◆ **Task to complete**
In the records that follow, find each line with the word "nuevas" and copy it.

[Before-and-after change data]
╭──
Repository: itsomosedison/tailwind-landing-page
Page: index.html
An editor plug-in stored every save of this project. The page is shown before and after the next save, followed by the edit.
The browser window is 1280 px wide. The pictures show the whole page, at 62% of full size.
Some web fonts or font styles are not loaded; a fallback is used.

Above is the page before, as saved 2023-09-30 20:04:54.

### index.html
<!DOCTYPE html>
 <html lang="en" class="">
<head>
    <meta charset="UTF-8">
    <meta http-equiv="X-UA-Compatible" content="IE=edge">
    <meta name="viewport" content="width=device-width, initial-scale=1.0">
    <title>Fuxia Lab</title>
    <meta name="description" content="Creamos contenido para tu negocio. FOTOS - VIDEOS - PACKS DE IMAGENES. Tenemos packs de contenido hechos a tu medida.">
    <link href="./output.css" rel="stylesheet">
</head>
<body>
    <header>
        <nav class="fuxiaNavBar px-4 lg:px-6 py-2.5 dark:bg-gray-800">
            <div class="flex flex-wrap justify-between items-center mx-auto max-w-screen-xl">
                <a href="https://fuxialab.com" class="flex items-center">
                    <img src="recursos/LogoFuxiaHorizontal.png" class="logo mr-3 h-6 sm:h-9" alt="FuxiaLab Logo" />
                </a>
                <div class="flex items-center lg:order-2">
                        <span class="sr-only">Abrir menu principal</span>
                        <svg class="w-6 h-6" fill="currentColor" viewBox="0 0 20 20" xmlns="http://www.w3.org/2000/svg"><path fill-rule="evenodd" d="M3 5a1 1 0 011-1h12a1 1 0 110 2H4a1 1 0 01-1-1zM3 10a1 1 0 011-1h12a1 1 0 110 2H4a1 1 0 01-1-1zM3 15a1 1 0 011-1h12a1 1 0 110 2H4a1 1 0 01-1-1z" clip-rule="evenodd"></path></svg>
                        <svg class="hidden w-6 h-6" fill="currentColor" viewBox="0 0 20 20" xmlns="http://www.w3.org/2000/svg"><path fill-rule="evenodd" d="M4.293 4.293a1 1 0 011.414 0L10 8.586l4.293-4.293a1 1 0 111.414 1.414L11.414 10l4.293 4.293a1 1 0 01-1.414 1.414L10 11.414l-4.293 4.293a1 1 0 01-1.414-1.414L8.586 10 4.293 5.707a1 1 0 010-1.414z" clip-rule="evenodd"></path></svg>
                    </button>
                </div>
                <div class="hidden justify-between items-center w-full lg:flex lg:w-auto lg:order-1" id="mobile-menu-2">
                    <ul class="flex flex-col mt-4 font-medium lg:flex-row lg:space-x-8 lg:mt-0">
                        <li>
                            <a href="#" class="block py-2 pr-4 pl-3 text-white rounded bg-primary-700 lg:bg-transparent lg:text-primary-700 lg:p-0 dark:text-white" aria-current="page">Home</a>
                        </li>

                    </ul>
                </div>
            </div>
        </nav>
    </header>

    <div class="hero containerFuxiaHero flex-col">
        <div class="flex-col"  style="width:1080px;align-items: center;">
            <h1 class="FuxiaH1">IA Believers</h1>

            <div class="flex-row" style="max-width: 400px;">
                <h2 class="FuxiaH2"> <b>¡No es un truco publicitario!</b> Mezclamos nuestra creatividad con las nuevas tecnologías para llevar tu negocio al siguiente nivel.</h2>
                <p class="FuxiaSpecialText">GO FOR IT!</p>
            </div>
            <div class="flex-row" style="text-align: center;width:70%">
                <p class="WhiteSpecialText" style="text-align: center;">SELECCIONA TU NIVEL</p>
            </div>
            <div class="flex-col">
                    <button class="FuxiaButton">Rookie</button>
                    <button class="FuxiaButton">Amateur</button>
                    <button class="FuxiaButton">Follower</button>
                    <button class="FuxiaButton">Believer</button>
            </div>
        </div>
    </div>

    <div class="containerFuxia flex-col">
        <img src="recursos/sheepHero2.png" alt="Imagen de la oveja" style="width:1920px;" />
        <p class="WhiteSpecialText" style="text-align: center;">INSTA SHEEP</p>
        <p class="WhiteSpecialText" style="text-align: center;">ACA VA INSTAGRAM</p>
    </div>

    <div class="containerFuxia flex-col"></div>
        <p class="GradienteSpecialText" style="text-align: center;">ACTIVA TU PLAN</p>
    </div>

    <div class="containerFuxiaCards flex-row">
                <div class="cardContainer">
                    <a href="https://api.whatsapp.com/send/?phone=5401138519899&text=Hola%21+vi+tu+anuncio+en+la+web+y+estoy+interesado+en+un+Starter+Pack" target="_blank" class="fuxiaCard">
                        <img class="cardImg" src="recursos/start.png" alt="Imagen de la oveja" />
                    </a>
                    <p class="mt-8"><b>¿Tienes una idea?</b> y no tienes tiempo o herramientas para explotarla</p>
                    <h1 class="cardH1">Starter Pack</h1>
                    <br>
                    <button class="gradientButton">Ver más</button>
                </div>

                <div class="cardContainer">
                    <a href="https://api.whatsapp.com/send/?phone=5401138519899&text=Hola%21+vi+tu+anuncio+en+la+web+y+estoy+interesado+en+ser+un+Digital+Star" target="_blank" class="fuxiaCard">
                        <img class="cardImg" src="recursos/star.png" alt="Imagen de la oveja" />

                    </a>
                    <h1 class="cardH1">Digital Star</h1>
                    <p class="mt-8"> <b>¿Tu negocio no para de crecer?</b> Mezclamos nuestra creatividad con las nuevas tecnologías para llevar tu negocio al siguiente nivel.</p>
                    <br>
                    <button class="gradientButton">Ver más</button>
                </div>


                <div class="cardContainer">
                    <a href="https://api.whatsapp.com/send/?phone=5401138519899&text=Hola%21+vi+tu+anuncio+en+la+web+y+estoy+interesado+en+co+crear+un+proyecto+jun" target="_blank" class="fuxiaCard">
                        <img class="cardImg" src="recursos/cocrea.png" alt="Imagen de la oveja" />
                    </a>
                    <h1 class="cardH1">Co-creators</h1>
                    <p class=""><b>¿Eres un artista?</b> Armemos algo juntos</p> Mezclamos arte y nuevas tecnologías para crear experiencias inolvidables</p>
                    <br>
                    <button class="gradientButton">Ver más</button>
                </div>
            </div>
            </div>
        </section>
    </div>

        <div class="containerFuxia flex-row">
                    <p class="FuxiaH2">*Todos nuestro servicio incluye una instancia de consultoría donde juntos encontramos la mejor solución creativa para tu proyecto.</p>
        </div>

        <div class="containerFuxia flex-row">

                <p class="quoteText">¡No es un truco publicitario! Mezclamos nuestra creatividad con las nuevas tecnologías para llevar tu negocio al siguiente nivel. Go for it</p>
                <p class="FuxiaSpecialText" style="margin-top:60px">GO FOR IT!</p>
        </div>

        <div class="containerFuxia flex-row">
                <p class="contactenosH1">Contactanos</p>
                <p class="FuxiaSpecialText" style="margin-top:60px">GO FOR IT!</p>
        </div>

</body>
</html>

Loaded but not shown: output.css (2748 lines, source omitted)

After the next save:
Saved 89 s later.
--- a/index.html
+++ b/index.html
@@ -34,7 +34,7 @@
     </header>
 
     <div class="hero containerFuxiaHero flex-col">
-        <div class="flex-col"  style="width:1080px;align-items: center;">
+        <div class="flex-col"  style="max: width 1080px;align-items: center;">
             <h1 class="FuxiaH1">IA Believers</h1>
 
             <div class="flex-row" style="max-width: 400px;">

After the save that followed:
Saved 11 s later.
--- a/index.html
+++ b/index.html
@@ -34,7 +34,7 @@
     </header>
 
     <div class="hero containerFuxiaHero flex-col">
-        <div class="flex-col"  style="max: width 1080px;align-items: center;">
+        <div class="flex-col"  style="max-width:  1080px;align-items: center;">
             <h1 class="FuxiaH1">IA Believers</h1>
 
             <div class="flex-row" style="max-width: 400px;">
╰──
◆ **Task output**
                <h2 class="FuxiaH2"> <b>¡No es un truco publicitario!</b> Mezclamos nuestra creatividad con las nuevas tecnologías para llevar tu negocio al siguiente nivel.</h2>
                    <p class="mt-8"> <b>¿Tu negocio no para de crecer?</b> Mezclamos nuestra creatividad con las nuevas tecnologías para llevar tu negocio al siguiente nivel.</p>
                    <p class=""><b>¿Eres un artista?</b> Armemos algo juntos</p> Mezclamos arte y nuevas tecnologías para crear experiencias inolvidables</p>
                <p class="quoteText">¡No es un truco publicitario! Mezclamos nuestra creatividad con las nuevas tecnologías para llevar tu negocio al siguiente nivel. Go for it</p>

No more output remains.